Finally, my knowledge of the subject will enable me to address some of the post-resettlement challenges which are related to discrimination which often entails dealing with the micro-aggressions that the child may be undergoing with the aim of enhancing the children’s mental health (Bonanno, 2004). It is evident that harassment and teasing which is related to the child’s religious, cultural, and ethnic identities is an experience that is quite common amongst the group of children who are experiencing trauma (Bonanno, 2004). My assumptions of the life difficulties that they are going through will enable me to evaluate and validate the hurt and pain that the child is going through so that I could assist them in the restoration of their self-esteem, self-efficacy, as well as that of societal belonging.


Children are a group of people who are very vulnerable and mostly those who have been subjected to traumatic experiences. There is also a significant number of children who are having difficulties in coping with the after-trauma growth which may impact the way they lead life into their future. Following, my framework in helping these children who are undergoing trauma is an integrated framework which entails three approaches in it which will assist the children in dealing with the various aspects of trauma. These strategies include the NMT, the phased intervention, and the whole systems approach. The paper has also discussed the way my assumptions, knowledge, values, and beliefs will guide my framework. Some of the essential aspects that will be addressed include cultural competence, enhancement of resilience, and the reduction of the power differentials that are common features of the children with trauma.


Amos, Jackie, Furber, Gareth & Segal, Leonie. (2011). Understanding maltreating mothers: A synthesis of relational trauma, attachment disorganization, structural dissociation of the personality, and experiential avoidance. Journal of Trauma & Dissociation, 12(5): 495-509.

Bonanno, George, A. (2004). Loss, trauma, and human resilience: Have we underestimated the human capacity to thrive after extremely aversive events?. The American Psychologist, 59(1): 20-28.

Edwards, Valerie J, Holden, George W, Felitti, Vincent, J. & Anda, Robert, F. (2003). ‘Relationship between multiple forms of childhood maltreatment and adult mental health in community respondents: Results from the adverse childhood experiences study. The American Journal of Psychiatry, 160(8): 1453-1460.

Gomez, Carol. & Yassen, Janet. (2007). Revolutionizing the clinical frame: Individual and social advocacy practice on behalf of trauma survivors. Journal of Aggression, Maltreatment & Trauma, 14(1-2): 245-263.

Harms, Louise & Talbot, Michelle. (2007). The aftermath of road trauma: Survivors’ perceptions of trauma and growth. Health & Social Work, 32(2): 129-137.

Joseph, Stephen & Murphy, David. (2014). Trauma: A unifying concept for social work. British Journal of Social Work, 44(5): 1094-1109.

Laszlo, C., & Cooperrider, D. L. (2010). Creating sustainable value: A strength-based whole system approach. In Positive Design and Appreciative Construction: From Sustainable Development to Sustainable Value (pp. 17-33). Emerald Group Publishing Limited.

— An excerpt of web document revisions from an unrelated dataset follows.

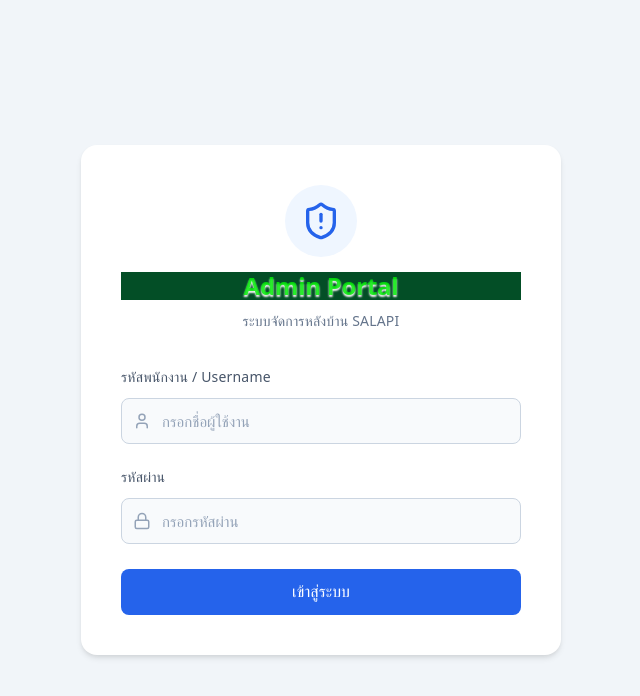
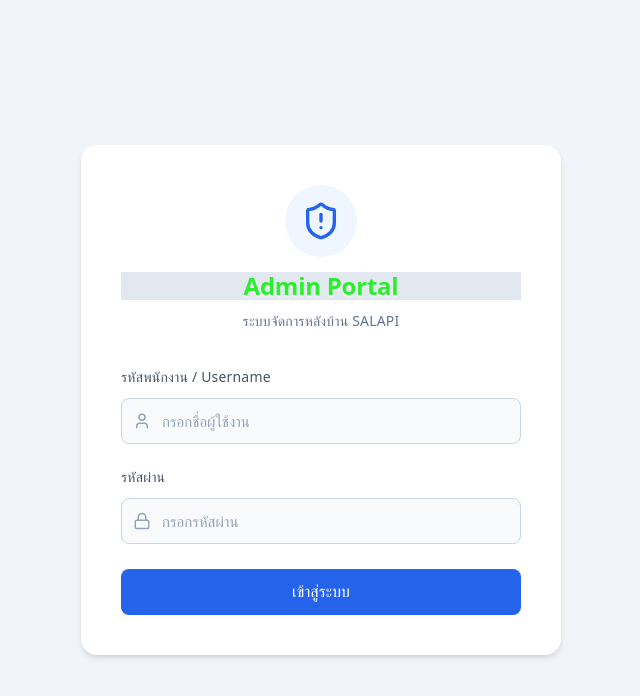
Before and after one commit to 1worldonecredit/banrao-backend, a React (Vite) app: page /login in a window 1280 px wide. Shown: the top 696 px of the page, without its empty margins (319-959 px from the left). Built offline with nearby package versions, Linux system fonts and the light colour scheme; no server answers.

Commit message:
background-color: #e2e8f0;

```diff
--- a/src/index.css
+++ b/src/index.css
@@ -69,7 +69,7 @@ body {
 h1, h2, h3, h4, h5, h6 {
   color: #02ec06d4 !important; /* บังคับตัวอักษรให้เป็นสีขาวเสมอ ทับ Inline Style */
   text-shadow: 0 2px 2px rgb(249, 248, 248) !important; /* เพิ่มเงาดำบางๆ ด้านหลัง เผื่อเจอพื้นหลังสว่างจะได้ยังอ่านออก */
-  background: #034e26;
+  background-color: #e2e8f0;
 }
 
 h1 {
```
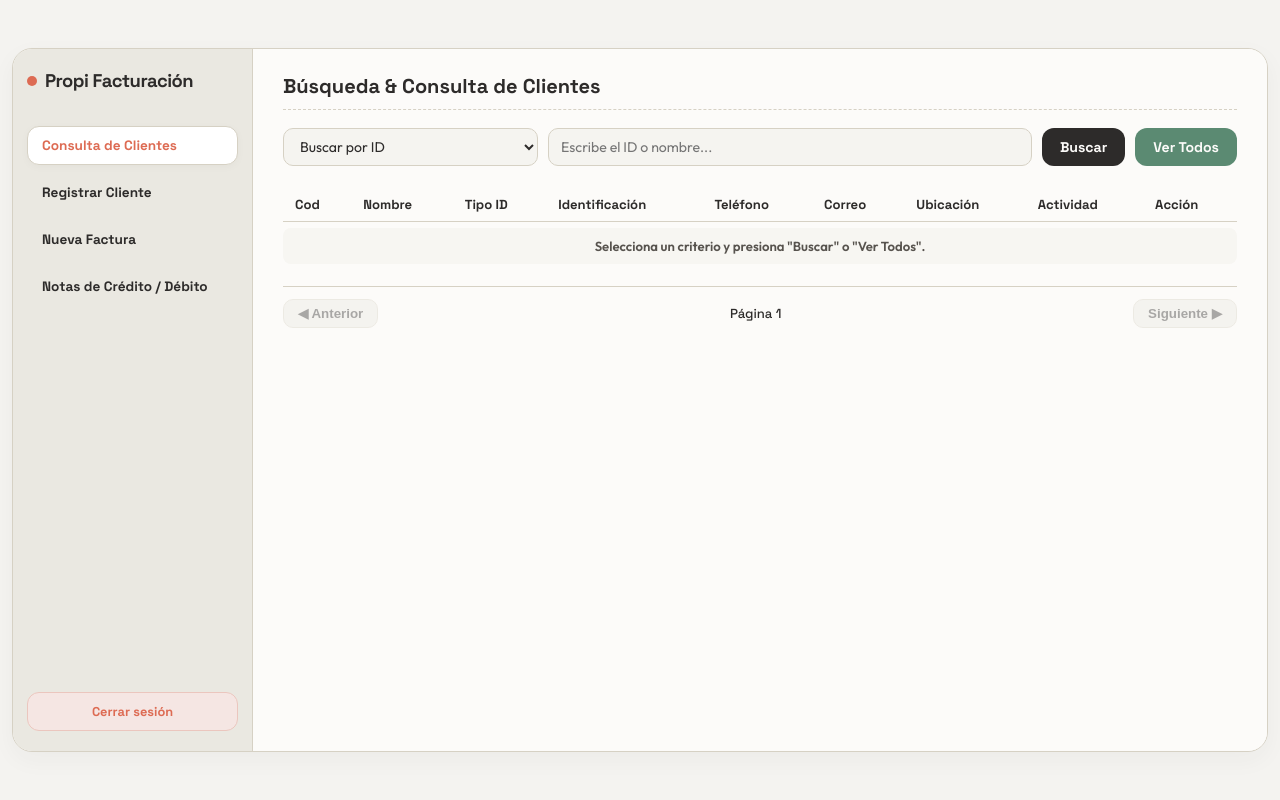
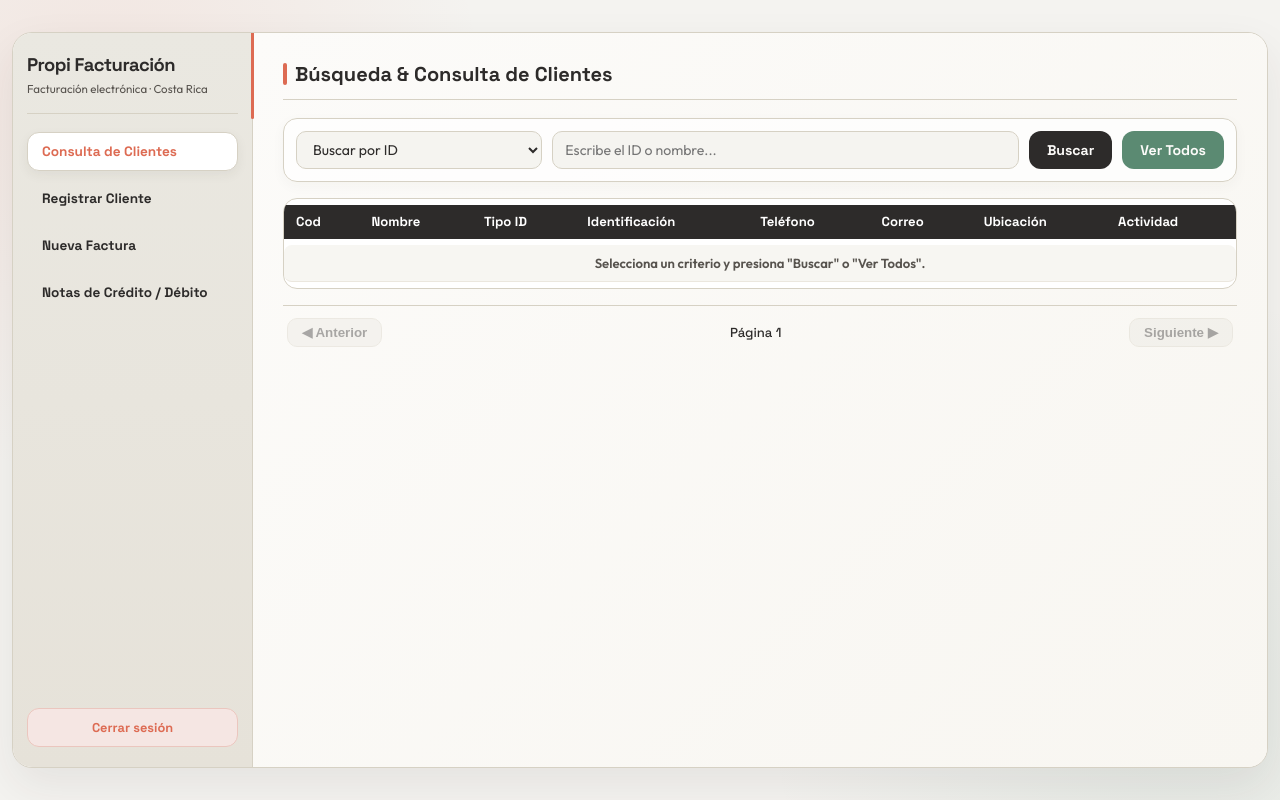
Before and after one commit to jimeest16/Proyecto-BasesDatos-Facturaci-n, a Spring Boot app: page /digitador.html in a window 1280 px wide. Run offline with Spring Boot 4, Linux system fonts and the light colour scheme.

Commit message:
Cambios finales

```diff
--- a/src/main/resources/static/digitador.html
+++ b/src/main/resources/static/digitador.html
@@ -31,7 +31,10 @@
 
         body {
             font-family: 'Outfit', sans-serif;
-            background-color: var(--bg-canvas);
+            background:
+                radial-gradient(circle at 8% 12%, rgba(221, 107, 83, 0.1), transparent 28%),
+                radial-gradient(circle at 92% 88%, rgba(91, 138, 114, 0.1), transparent 30%),
+                var(--bg-canvas);
             color: var(--text-body);
             min-height: 100vh;
             display: flex;
@@ -45,30 +48,42 @@
             display: flex;
             width: 100%;
             max-width: 1380px;
-            height: 88vh;
+            height: min(900px, 92vh);
             margin: 0 auto;
             background: var(--panel-bg);
             border: 1.5px solid var(--border-soft);
             border-radius: 20px;
-            box-shadow: var(--card-shadow);
+            box-shadow: 0 18px 45px rgba(45, 43, 42, 0.08);
             overflow: hidden;
         }
 
         /* BARRA LATERAL COMPACTA */
         aside.sidebar {
             width: 240px;
-            background: var(--sidebar-bg);
+            background: linear-gradient(180deg, var(--sidebar-bg), #e6e2d9);
             padding: 20px 14px;
             display: flex;
             flex-direction: column;
             justify-content: space-between;
             border-right: 1.5px solid var(--border-soft);
             flex-shrink: 0;
+            position: relative;
+        }
+
+        aside.sidebar::after {
+            content: "";
+            position: absolute;
+            top: 0;
+            right: -1.5px;
+            width: 3px;
+            height: 86px;
+            background: var(--accent-terracotta);
+            border-radius: 0 0 4px 4px;
         }
 
         .brand-box {
             padding-bottom: 16px;
-            border-bottom: 1.5px stroke var(--border-soft);
+            border-bottom: 1.5px solid var(--border-soft);
         }
 
         .brand-box h1 {
@@ -77,17 +92,13 @@
             font-weight: 700;
             color: var(--text-heading);
             letter-spacing: -0.5px;
-            display: flex;
-            align-items: center;
-            gap: 8px;
         }
 
-        .brand-badge {
-            width: 10px;
-            height: 10px;
-            background: var(--accent-terracotta);
-            border-radius: 50%;
-            display: inline-block;
+        .brand-context {
+            margin-top: 5px;
+            color: var(--text-body);
+            font-size: 0.72rem;
+            line-height: 1.4;
         }
 
         .nav-menu {
@@ -111,6 +122,7 @@
             cursor: pointer;
             text-align: left;
             transition: all 0.2s ease;
+            box-shadow: inset 0 0 0 0 var(--accent-terracotta);
         }
 
         .nav-item:hover {
@@ -122,7 +134,7 @@
             background: #ffffff;
             border-color: var(--border-soft);
             color: var(--accent-terracotta);
-            box-shadow: 0 2px 8px rgba(0, 0, 0, 0.03);
+            box-shadow: 0 4px 12px rgba(45, 43, 42, 0.06);
         }
 
         .btn-salir {
@@ -148,7 +160,7 @@
         main.main-content {
             flex-grow: 1;
             padding: 24px 30px;
-            background: var(--panel-bg);
+            background: linear-gradient(135deg, #fcfbf9 0%, #f8f6f1 100%);
             overflow-y: auto;
         }
 
@@ -164,8 +176,8 @@
 
         .panel-header {
             margin-bottom: 18px;
-            padding-bottom: 10px;
-            border-bottom: 1.5px dashed var(--border-soft);
+            padding: 4px 0 12px;
+            border-bottom: 1.5px solid var(--border-soft);
         }
 
         .panel-header h2 {
@@ -173,6 +185,19 @@
             font-size: 1.25rem;
             font-weight: 700;
             color: var(--text-heading);
+            padding-left: 12px;
+            position: relative;
+        }
+
+        .panel-header h2::before {
+            content: "";
+            position: absolute;
+            left: 0;
+            top: 2px;
+            width: 4px;
+            height: 22px;
+            background: var(--accent-terracotta);
+            border-radius: 4px;
         }
 
         /* FORMULARIOS Y CAMPOS DE ENTRADA COMPACTOS */
@@ -180,6 +205,11 @@
             display: grid;
             grid-template-columns: repeat(2, 1fr);
             gap: 12px 18px;
+            padding: 20px;
+            background: rgba(255, 255, 255, 0.68);
+            border: 1px solid rgba(214, 209, 196, 0.8);
+            border-radius: 16px;
+            box-shadow: 0 6px 18px rgba(45, 43, 42, 0.035);
         }
 
         .campo {
@@ -216,6 +246,7 @@
             background: #ffffff;
             border-color: var(--accent-lavender);
             box-shadow: 0 0 0 3px rgba(139, 120, 165, 0.12);
+            transform: translateY(-1px);
         }
 
         .btn-guardar {
@@ -238,11 +269,20 @@
             box-shadow: 0 4px 14px rgba(91, 138, 114, 0.2);
         }
 
+        .btn-guardar:active {
+            transform: translateY(1px);
+        }
+
         /* TABLA Y PÁGINA DE NAVEGACIÓN DE CLIENTES */
         .barra-busqueda {
             display: flex;
             gap: 10px;
             margin-bottom: 16px;
+            padding: 12px;
+            background: rgba(255, 255, 255, 0.72);
+            border: 1px solid var(--border-soft);
+            border-radius: 14px;
+            box-shadow: 0 4px 14px rgba(45, 43, 42, 0.035);
         }
 
         .tabla-resultados {
@@ -250,21 +290,31 @@
             border-collapse: separate;
             border-spacing: 0 6px;
             font-size: 0.82rem;
+            background: #ffffff;
+            border: 1px solid var(--border-soft);
+            border-radius: 14px;
+            overflow: hidden;
         }
 
         .tabla-resultados th {
             padding: 8px 12px;
-            color: var(--text-heading);
+            color: #ffffff;
+            background: var(--text-heading);
             font-family: 'Space Grotesk', sans-serif;
             font-weight: 700;
             text-align: left;
-            border-bottom: 1.5px solid var(--border-soft);
+            border-bottom: 1.5px solid var(--text-heading);
         }
 
         .tabla-resultados td {
             padding: 10px 12px;
             background: #f7f6f2;
             color: var(--text-body);
+            border-bottom: 1px solid #ebe7de;
+        }
+
+        .tabla-resultados tbody tr:hover td {
+            background: #fffaf5;
         }
 
         .tabla-resultados tbody tr td:first-child {
@@ -278,29 +328,13 @@
             border-bottom-right-radius: 8px;
         }
 
-        .btn-eliminar-tabla {
-            padding: 4px 10px;
-            background: #fbebe8;
-            color: var(--accent-terracotta);
-            border: 1px solid #f3c2b8;
-            border-radius: 8px;
-            cursor: pointer;
-            font-weight: 600;
-            font-size: 0.72rem;
-        }
-
-        .btn-eliminar-tabla:hover {
-            background: var(--accent-terracotta);
-            color: #ffffff;
-        }
-
         /* BARRA DE PAGINACIÓN */
         .paginacion-bar {
             display: flex;
             justify-content: space-between;
             align-items: center;
             margin-top: 16px;
-            padding-top: 12px;
+            padding: 12px 4px 0;
             border-top: 1.5px solid var(--border-soft);
             font-family: 'Space Grotesk', sans-serif;
             font-size: 0.82rem;
@@ -329,6 +363,10 @@
             cursor: not-allowed;
         }
 
+        .btn-pagina:not(:disabled):active {
+            transform: translateY(1px);
+        }
+
         .mensaje-estado {
             margin-top: 12px;
             text-align: center;
@@ -354,6 +392,13 @@
             .campo.full, .btn-guardar {
                 grid-column: span 1;
             }
+            .barra-busqueda {
+                flex-wrap: wrap;
+            }
+            .barra-busqueda select,
+            .barra-busqueda input {
+                min-width: 100%;
+            }
         }
     </style>
 </head>
@@ -365,7 +410,8 @@
         <aside class="sidebar">
             <div>
                 <div class="brand-box">
-                    <h1><span class="brand-badge"></span> Propi Facturación</h1>
+                    <h1>Propi Facturación</h1>
+                    <p class="brand-context">Facturación electrónica · Costa Rica</p>
                 </div>
                 <nav class="nav-menu">
                     <button class="nav-item active" id="btn-nav-busqueda" onclick="abrirModulo('busqueda')">
@@ -383,7 +429,10 @@
                 </nav>
             </div>
             <div>
-                <button class="btn-salir" id="btnCerrarSesion">Cerrar sesión</button>
+                <button type="button" class="btn-salir" id="btnCerrarSesion"
+                    onclick="fetch('/facturacion/api/auth/logout', { method: 'POST', keepalive: true }).catch(() => {}); window.location.replace('/facturacion/login.html');">
+                    Cerrar sesión
+                </button>
             </div>
         </aside>
 
@@ -418,12 +467,11 @@
                                 <th>Correo</th>
                                 <th>Ubicación</th>
                                 <th>Actividad</th>
-                                <th>Acción</th>
                             </tr>
                         </thead>
                         <tbody id="cuerpoTablaClientes">
                             <tr>
-                                <td colspan="9" style="text-align: center; color: var(--text-body);">Selecciona un criterio y presiona "Buscar" o "Ver Todos".</td>
+                                <td colspan="8" style="text-align: center; color: var(--text-body);">Selecciona un criterio y presiona "Buscar" o "Ver Todos".</td>
                             </tr>
                         </tbody>
                     </table>
@@ -620,7 +668,7 @@
         // Consulta de Clientes
         async function obtenerTodosLosClientes() {
             const cuerpo = document.getElementById("cuerpoTablaClientes");
-            cuerpo.innerHTML = `<tr><td colspan="9" style="text-align: center;">Cargando lista de clientes...</td></tr>`;
+            cuerpo.innerHTML = `<tr><td colspan="8" style="text-align: center;">Cargando lista de clientes...</td></tr>`;
 
             try {
                 const res = await fetch(API_CLIENTES_URL);
@@ -631,7 +679,7 @@
                 renderizarTablaClientesConPaginacion();
             } catch (err) {
                 console.error("Error al obtener clientes:", err);
-                cuerpo.innerHTML = `<tr><td colspan="9" style="text-align: center; color: var(--accent-terracotta);">No se pudieron cargar los registros. (${err.message})</td></tr>`;
+                cuerpo.innerHTML = `<tr><td colspan="8" style="text-align: center; color: var(--accent-terracotta);">No se pudieron cargar los registros. (${err.message})</td></tr>`;
                 actualizarEstadoPaginacion(0);
             }
         }
@@ -647,7 +695,7 @@
                 return;
             }
 
-            cuerpo.innerHTML = `<tr><td colspan="9" style="text-align: center;">Buscando...</td></tr>`;
+            cuerpo.innerHTML = `<tr><td colspan="8" style="text-align: center;">Buscando...</td></tr>`;
 
             try {
                 listaClientesCompleta = [];
@@ -656,7 +704,7 @@
                     const res = await fetch(`${API_CLIENTES_URL}/${encodeURIComponent(criterio)}`);
 
                     if (res.status === 404) {
-                        cuerpo.innerHTML = `<tr><td colspan="9" style="text-align: center; color: var(--accent-terracotta);">No existe el cliente con ID: ${criterio}</td></tr>`;
+                        cuerpo.innerHTML = `<tr><td colspan="8" style="text-align: center; color: var(--accent-terracotta);">No existe el cliente con ID: ${criterio}</td></tr>`;
                         actualizarEstadoPaginacion(0);
                         return;
                     }
@@ -682,7 +730,7 @@
 
             } catch (err) {
                 console.error("Error al realizar la consulta:", err);
-                cuerpo.innerHTML = `<tr><td colspan="9" style="text-align: center; color: var(--accent-terracotta);">Error al consultar el servidor. (${err.message})</td></tr>`;
+                cuerpo.innerHTML = `<tr><td colspan="8" style="text-align: center; color: var(--accent-terracotta);">Error al consultar el servidor. (${err.message})</td></tr>`;
                 actualizarEstadoPaginacion(0);
             }
         }
@@ -692,7 +740,7 @@
             const cuerpo = document.getElementById("cuerpoTablaClientes");
 
             if (!listaClientesCompleta || listaClientesCompleta.length === 0) {
-                cuerpo.innerHTML = `<tr><td colspan="9" style="text-align: center;">No hay clientes para mostrar.</td></tr>`;
+                cuerpo.innerHTML = `<tr><td colspan="8" style="text-align: center;">No hay clientes para mostrar.</td></tr>`;
                 actualizarEstadoPaginacion(0);
                 return;
             }
@@ -715,9 +763,6 @@
                     <td>${c.desCorreo != null ? c.desCorreo : ''}</td>
                     <td>${c.desProvincia || ''}, ${c.desCanton || ''}</td>
                     <td>${c.desActividadEconomica != null ? c.desActividadEconomica : ''}</td>
-                    <td>
-                        <button class="btn-eliminar-tabla" onclick="eliminarCliente(${c.codCliente})">Eliminar</button>
-                    </td>
                 </tr>
             `).join('');
 
@@ -793,29 +838,6 @@
                 msg.textContent = "Error de conexión al intentar guardar el cliente.";
             }
         });
-
-        // Eliminar Cliente
-        async function eliminarCliente(id) {
-            if (!confirm(`¿Desea eliminar al cliente con ID ${id}?`)) return;
-
-            try {
-                const res = await fetch(`${API_CLIENTES_URL}/${id}`, {
-                    method: "DELETE"
-                });
-
-                if (res.ok || res.status === 204) {
-                    alert("Cliente eliminado con éxito.");
-                    obtenerTodosLosClientes();
-                } else if (res.status === 404) {
-                    alert("El cliente no fue encontrado.");
-                } else {
-                    alert(`Error al eliminar (${res.status}).`);
-                }
-            } catch (err) {
-                console.error("Error al eliminar cliente:", err);
-                alert("Error de conexión al intentar eliminar.");
-            }
-        }
 
         // LÓGICA DE NOTAS
         document.getElementById("formNota").addEventListener("submit", async (e) => {
@@ -934,11 +956,6 @@
             }
         });
 
-        // Cierre de Sesión
-        document.getElementById("btnCerrarSesion").addEventListener("click", async () => {
-        try { await fetch("/facturacion/api/auth/logout", { method: "POST" }); } catch (e) { }
-        window.location.href = "/facturacion/login.html";
-    });
     </script>
 </body>
 </html>
```
Also changed, not shown: src/main/java/com/facturacion/controlador/AuthController.java (+9 -13 lines), src/main/java/com/facturacion/servicio/AuthService.java (+22 -16 lines), src/main/resources/static/admin.html (+22 -18 lines), src/main/resources/static/consulta.html (+22 -18 lines), src/main/resources/static/login.html (+29 -12 lines).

Savage, E., Farrell, D., McManus, V., & Grey, M. (2010). The science of intervention development for type 1 diabetes in childhood: systematic review. Journal of advanced nursing, 66(12): 2604-2619.

Vaughan, J., McCullough, E., & Burnell, A. (2016). Neuro-Physiological Psychotherapy (NPP): The development and application of an integrative, wrap-around service and treatment programme for maltreated children placed in adoptive and foster care placements. Clinical child psychology and psychiatry, 21(4): 568-581.